National Geographic

Christine Dell'Amore, environment writer/editor for National Geographic News, has reported from six continents, including Antarctica. She has also written for Smithsonian magazine and the Washington Post. Christine holds a masters degree in journalism with a specialty in environmental reporting from the University of Colorado at Boulder. Her book, South Pole, was published in 2012.

Why Do Zebras Have Stripes?

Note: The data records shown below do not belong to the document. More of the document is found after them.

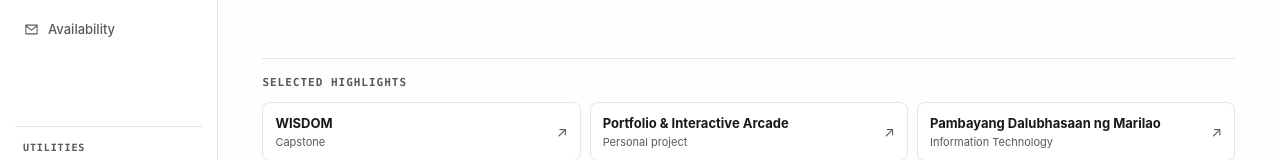
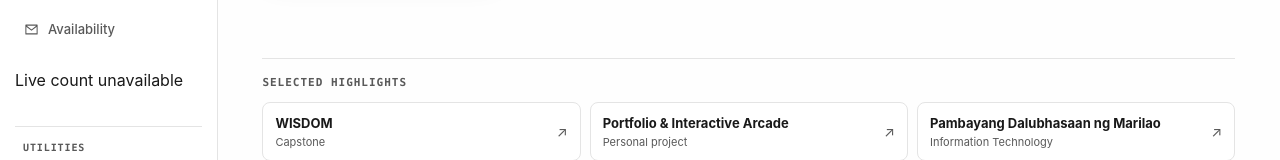
Before and after one commit to jericho2025/portfolio, a React (Vite) app in the folder frontend/: page / in a window 1280 px wide. Shown: the part 431-591 px from the top of the page. Built offline with nearby package versions, Linux system fonts and the light colour scheme; no server answers.

Commit message:
feat: show genuine approximate live visitor count in sidebar

```diff
--- a/frontend/src/components/Navigation.jsx
+++ b/frontend/src/components/Navigation.jsx
@@ -6,6 +6,7 @@ import { searchShortcut } from './PortfolioSearch.jsx';
 import { arcadeGames } from '../data/arcadeGames.js';
 import { skillCount } from '../data/skills.js';
 import { projectCount } from '../sections/Projects.jsx';
+import { useLivePresence } from '../hooks/useLivePresence.js';
 
 const groups = [
   { label: 'Explore', links: [
@@ -47,6 +48,7 @@ function NavIcon({ name }) {
 
 export default function Navigation({ theme, toggleTheme, searchOpen, openSearch }) {
   const [openOn, setOpenOn] = useState(null);
+  const onlineNow = useLivePresence();
   const toggle = useRef(null);
   const header = useRef(null);
   const { pathname, hash, key } = useLocation();
@@ -127,6 +129,10 @@ export default function Navigation({ theme, toggleTheme, searchOpen, openSearch
         {open && <div className="menu-backdrop" aria-hidden="true" onClick={dismiss} />}
         <nav id="main-navigation" className={open ? 'navigation is-open' : 'navigation'} aria-label="Main navigation">
           {groups.map(({ label, links }) => <div className="nav-group" key={label}><p>{label}</p>{links.map(renderLink)}</div>)}
+          <div className="online-presence" title="Approximate number of active browser sessions in the last minute; not total historical visits.">
+            <span className={onlineNow === null ? 'presence-dot is-unavailable' : 'presence-dot'} aria-hidden="true" />
+            <span>{onlineNow === null ? 'Live count unavailable' : `${onlineNow} here now`}</span>
+          </div>
           <div className="nav-actions">
             <p className="eyebrow nav-utilities">Utilities</p>
             <button className="nav-search" type="button" aria-haspopup="dialog" aria-controls="portfolio-search" onClick={() => { if (open) dismiss(); openSearch(); }}><NavIcon name="search" />Search <kbd aria-hidden="true">{searchShortcut}</kbd></button>
```
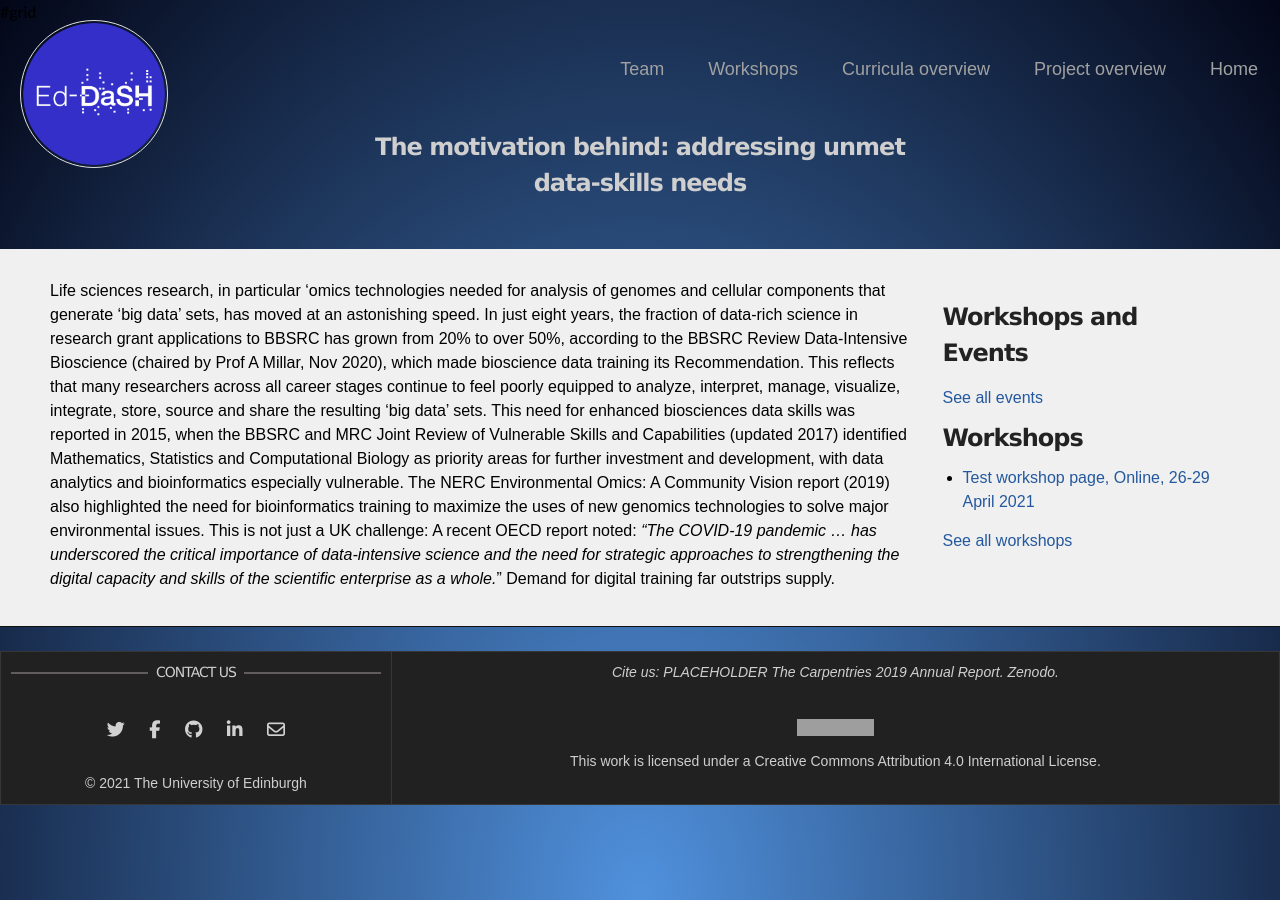
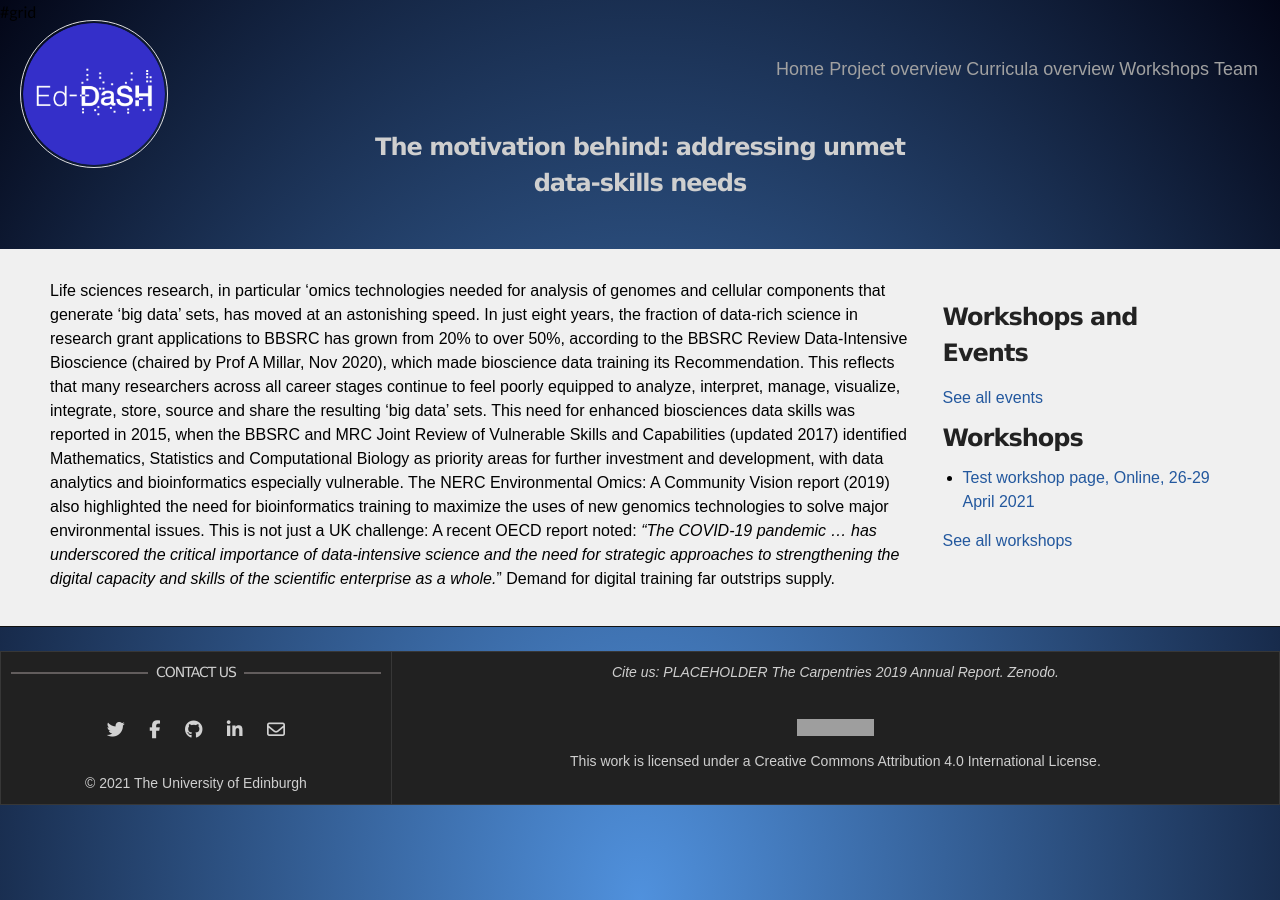
Before and after one commit to edcarp/Ed-DaSH, a Jekyll site: the page built from further_project_details.md, in a window 1280 px wide. Built offline with Jekyll 4.4.1, drawn with Linux system fonts in a browser that asks for light colours; nearby versions of some CDN libraries; our own code applies the rules of GitHub Pages for plain Markdown files; grey boxes are pictures that could not be loaded.

Commit message:
Update default.html

```diff
--- a/_layouts/default.html
+++ b/_layouts/default.html
@@ -61,14 +61,16 @@
 
 			      <!-- <ul> -->
 				 <!-- <li> -->
-				{% for item in site.data.pagelist.docs %}
-      					{% if page.theme != item.title %}
+				<div class="header-tab">
+					{% for item in site.data.pagelist.docs %}
+      						{% if page.theme != item.title %}
 						<!--a class="header-tab" href="{{ item.url }}">{{ item.title }}</a-->
-						<div class="header-tab">
+
 							<span class="hover hover-3" href="{{ item.url }}">{{ item.title }}</span>
-						</div>
-					{% endif %}
-   				{% endfor %}
+
+						{% endif %}
+   					{% endfor %}
+				</div>
 				  <!-- <a class="header-tab" href="{{ '/contact' | relative_url }}">Contact</a>
 				  <!-- a class="header-tab" href="/Ed_DaSH_website_prototyping">Home</a> -->
 				  <!-- a class="header-tab" href="/Ed_DaSH_website_prototyping/media.html">Publicity</a -->
```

New Study Offers Strong Evidence

The zebra’s stripes evolved to keep pesky insects at bay, according to the most thorough study to date on the subject.

Your Hamster May Have Surprising Origins

Hamsters weren’t always spinning on the wheel: There are 26 species of wild hamster, including the Syrian, which was first found near the city of Aleppo.

Clintons Say to End Ivory Trade, Everyone Needs to Act

The ivory trade is an “ecological and moral disaster” that requires businesses and consumers to take up the fight, Hillary Rodham Clinton and Chelsea Clinton argued in a joint op-ed published February 23 in the Financial Times.

Spiky Baby Killers: Echidna Secrets Revealed

An egg-laying, spiny mammal with a four-headed penis is already pretty bizarre, but it turns out short-beaked echidnas are even stranger than we thought.

Ten Weirdest Animal Stories of 2013

A hot-pink slug, a Pinocchio lizard, and a troll-haired bug are among our editor’s picks for 2013′s weirdest animal discoveries.

Five Surprising New Bat Species Found in Africa

Tiny mammals split off from other species three million years ago, study says.

Exclusive Video: World’s Biggest Pig Revealed

Meet the giant forest hog, which at 600 pounds (275 kilograms) brings home the record-setting bacon as the world’s biggest pig.

“Chupacabra” Sighting: Truth Behind the Mythical Beasts

People in Mississippi have spotted a “chupacabra”—get the facts behind these mythical monsters.

Cute Pictures: Baby Olinguito Found in Colombia

Cute new pictures of baby olinguitos—a new mammal recently discovered in South America—have emerged.

Dung Beetles Gallop—Mystery Gait is a First Among Insects

The desert dwellers are the first known insects to gallop, a radically different gait from the three million other insects on Earth, a new study says.

Camera Trap Pictures: Rare Badgers, Mongooses Spotted in Gabon

Honey badgers, mongooses, civets, and other small carnivores roam Gabon’s forests, according to the first such survey of its kind.

14 Baby Pandas in Crib: Why Breed Them?

The Web’s cuteness quotient has skyrocketed with pictures of a crib full of baby pandas—but why do we breed them?

Surprising Photo: Toad Eats Bat

A rare photo shows a cane toad with a bat in its mouth in Peru—find out if the bat got away.

4 Weird Legless Lizard Species Found

Four new species of legless lizard have emerged from a railroad track, vacant city lots, oilfields, and even an airport runway, a new study says.

Penis Fossils Show How Extinct Bear Mated

Penis bones offer the first hard evidence of how an extinct species of bear lived and mated, a new study says.